If I could do the year over, I would change a few things, though. I would have been more focused on prioritizing and scheduling. Sometimes I spend too much time on a reading assignment and have to make up other assignments by eating into my personal time. I would have gotten more sleep. A lot of nights when I am ready to go to bed I innocently check what is on television and end up staying awake until 2am. I would have networked more. I definitely did my share, but there is never too much.

Overall, however, I am beyond thrilled with the past year. I went from a nervous 1L, to a strong student at a top law school. I developed strong connections with peers and professors. I secured a top leadership position on a law journal. And most importantly, I had fun while remaining true to who I really am.

If anybody reading this article has questions about anything I have said throughout the past year, or just wants to discuss some things, please feel free to reach out to me. My email is harrisonthorne1@gmail.com.
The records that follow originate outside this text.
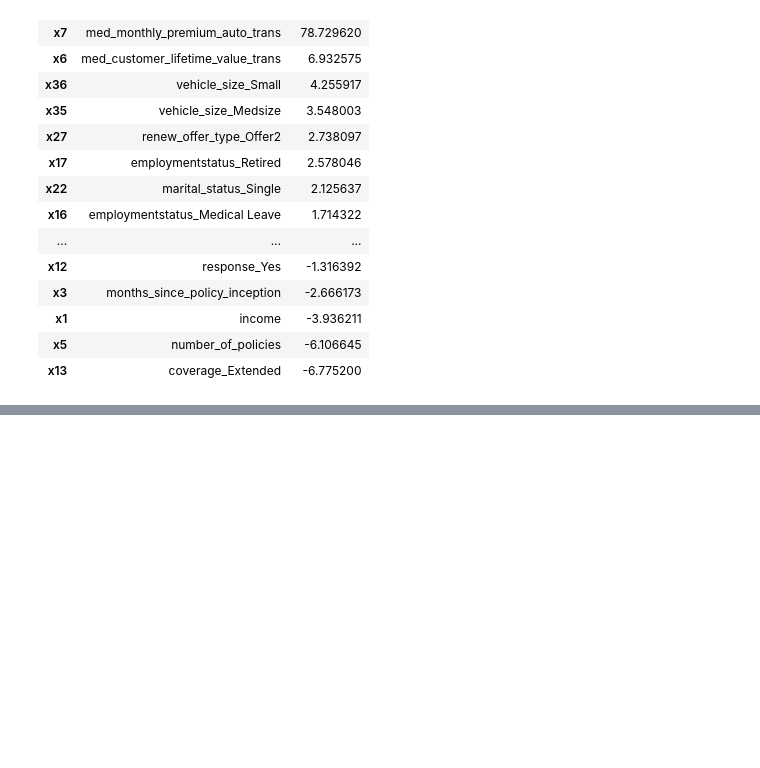
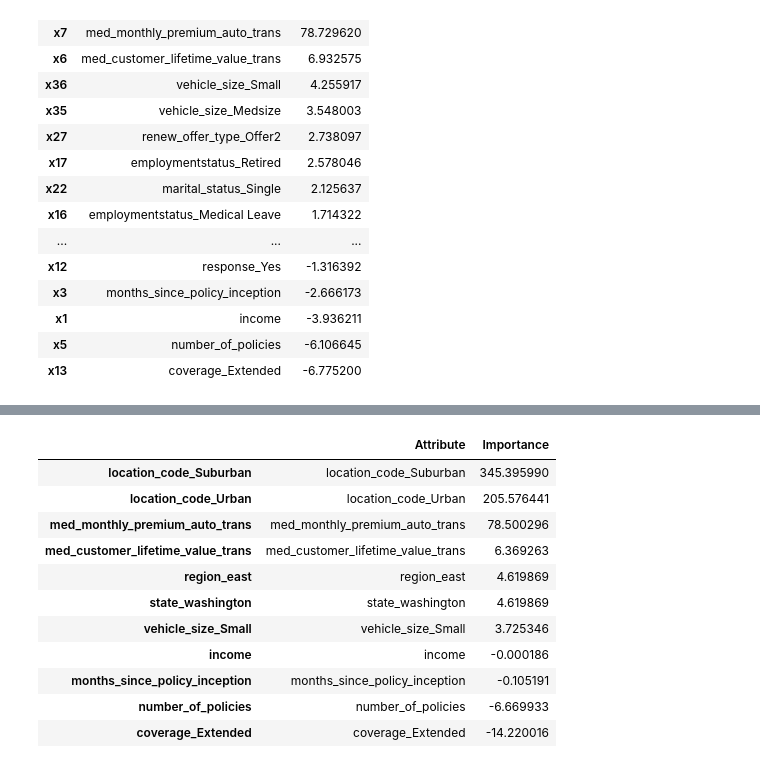
Before and after one commit to msantanarod/IronMercedes, a Jupyter notebook: Case study/Customer_Analysis_Case_Study/Customer Study Customer Analisys Complete Model.ipynb, the cells around one changed output, grey strips where cells are left out. Drawn from its saved outputs; the diff is of its cells as text; code cells hidden in the pictures; blank space fills up the shorter version.

```diff
--- a/Case study/Customer_Analysis_Case_Study/Customer Study Customer Analisys Complete Model.ipynb
+++ b/Case study/Customer_Analysis_Case_Study/Customer Study Customer Analisys Complete Model.ipynb
@@ -1080,0 +1218,16 @@ X
+# %%
+
+features_importances
+# %% [output]
+|  | Attribute | Importance |
+| location_code_Suburban | location_code_Suburban | 345.395990 |
+| location_code_Urban | location_code_Urban | 205.576441 |
+| med_monthly_premium_auto_trans | med_monthly_premium_auto_trans | 78.500296 |
+| med_customer_lifetime_value_trans | med_customer_lifetime_value_trans | 6.369263 |
+| region_east | region_east | 4.619869 |
+| state_washington | state_washington | 4.619869 |
+| vehicle_size_Small | vehicle_size_Small | 3.725346 |
+| income | income | -0.000186 |
+| months_since_policy_inception | months_since_policy_inception | -0.105191 |
+| number_of_policies | number_of_policies | -6.669933 |
+| coverage_Extended | coverage_Extended | -14.220016 |
```
Also changed, not shown: parts of 41 cells of this notebook, 1 other file.
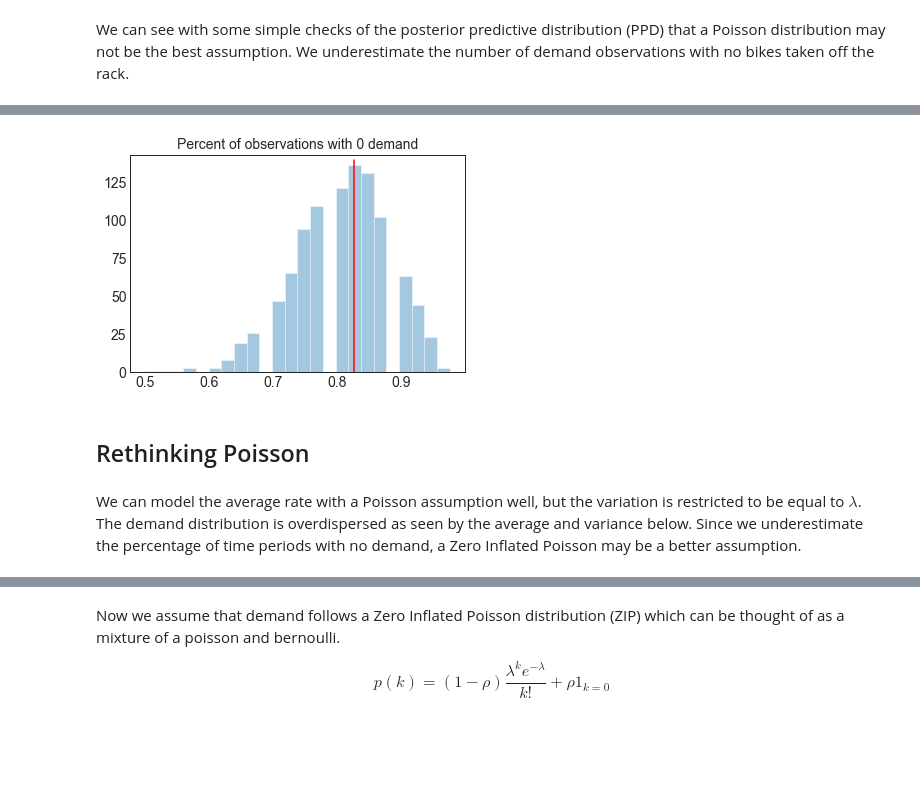
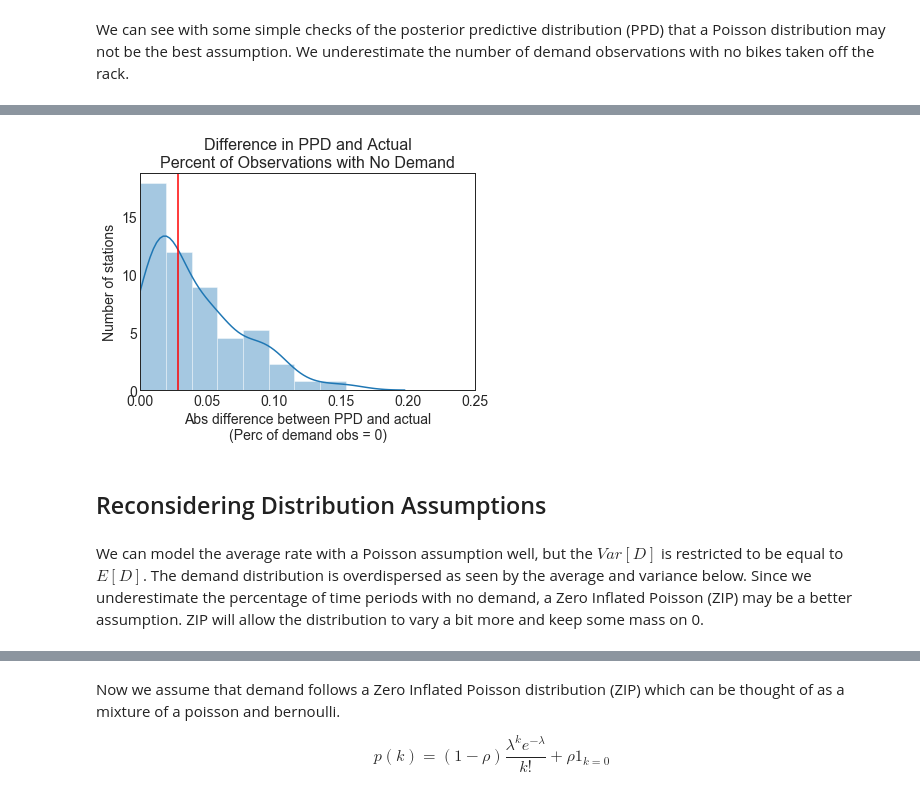
Before and after one commit to ssharpe42/probprog-finalproject, a Jupyter notebook: final-project/final-notebook.ipynb, the cells around one changed output, grey strips where cells are left out. Saved outputs shown, nothing was run; the diff lists cells and outputs as text; code cells hidden in the pictures; blank space fills up the shorter version.

Commit message:
changes to weather/combine notebook

```diff
--- a/final-project/final-notebook.ipynb
+++ b/final-project/final-notebook.ipynb
@@ -176,14 +202,18 @@ compare_test_statistic(test.demand.values, post_samples_base, stat=mean, title =
-# %%
-indx = (test.start_station_id==10)
-
-compare_test_statistic(test.demand.values[indx], post_samples_base[:,indx],
-                       stat=perc_0, title = 'Percent of observations with 0 demand')
-# %% [output]
-[figure, removed]
-# %% [markdown]
-## Rethinking Poisson
+# %%
+baseline_perc0_compare = stat_by_station(test, post_combined, stat = perc_0)
+sns.distplot(baseline_perc0_compare['diff'])
+plt.axvline(x=baseline_perc0_compare['diff'].median(), color='red', linestyle='-')
+plt.xlim((0,.25))
+plt.xlabel('Abs difference between PPD and actual\n(Perc of demand obs = 0)')
+plt.ylabel('Number of stations')
+plt.title('Difference in PPD and Actual\nPercent of Observations with No Demand', fontsize=16)
+plt.show()
+# %% [output]
+[figure, added]
+# %% [markdown]
+## Reconsidering Distribution Assumptions
 # %% [markdown]
-We can model the average rate with a Poisson assumption well, but the variation is restricted to be equal to $\lambda$. The demand distribution is overdispersed as seen by the average and variance below. Since we underestimate the percentage of time periods with no demand, a Zero Inflated Poisson may be a better assumption.
+We can model the average rate with a Poisson assumption well, but the  $Var[D]$ is restricted to be equal to $E[D]$. The demand distribution is overdispersed as seen by the average and variance below. Since we underestimate the percentage of time periods with no demand, a Zero Inflated Poisson (ZIP) may be a better assumption. ZIP will allow the distribution to vary a bit more and keep some mass on 0.
 # %%
 #Overdispersed
 print(f'Demand mean: {train["demand"].mean().round(3)}')
```
Also changed, not shown: parts of 71 cells of this notebook, 17 other files.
Thanks for reading, and I will be back next year!!!

#The2Llife: Best Way to Outline (IMHO)

GUEST BLOG by Harrison Thorne,
2L at UCLA School of Law

With the semester wrapping up, many students are beginning to outline, or refining past outlines.

The importance of outlining is probably clear at this point—a good outline will be useful during the exam (provided open note exams), and creating it will help reinforce concepts as well as show what you may not know or understand.

However, it can be tough to “know” how to create an outline. After a long semester, most students have reading notes (i.e., case briefs), class notes, and a handful of problems or handouts. How do you turn all these random pages into a workable outline?

My method, which I feel works effectively, is simple. I print out everything I have. I then obtain an outline from a former student in that class, and print it out. Next, I download BARBRI’s outline on the black-letter law. With all these resources in hand, I am ready to go.

AppleLaptopWhen using a BARBRI or former student’s outline, I primarily look for structure. Most classes teach things in a logical flow. However, it can be hard to understand how all the concepts fit together. For instance, in torts, you might learn about negligence per se, then move on to doctrine of chances, then next to but for cause. Seeing an already-existing outline will help you understand how these concepts and doctrines work together, and where they fit in. Using this refined flow will help you create an attack outline or a “steps of analysis” chart.

I like to create my headings and get the flow of the course by looking at the former student and BARBRI outlines. But then I fill in the blanks with my class and reading notes. If there is a concept I don’t fully understand, I reread, talk to my professor, or discuss with another student.

After I have my outline in working condition, I move on to practice problems or past exams.

 

#The2Llife: Externships

GUEST BLOG Harrison Thorne,
2L at UCLA School of Law

I externed at a state court, over summer after 1L.

I loved it, and gained a lot of practical experience.

I am currently externing at a bankruptcy court. I took a bankruptcy course last semester, and found it very interesting. It seemed like a unique field, in that practitioners get a good mix of transactional and litigation work.

I wanted to get more involved in bankruptcy, so I began looking for opportunities. I volunteered for a moot court type competition (that will take place next weekend) through the American College of Bankruptcy. We are performing a mock negotiation for a chapter 11 business restructure. Sounds complicated, but take my word – it’s fun!

But the best experience so far has been externing for the bankruptcy court. I love the subject, so that helps.

However, externing is extremely eye-opening. I have learned how to file motions, how and where to check local, state, and federal rules of court, how to interact with clerks, lawyers, and judges, and how to not anger a court!

I would highly recommend that everyone extern for some court during law school. It is truly an amazing experience, and the hands-on approach will really help round out the academic nature of law school.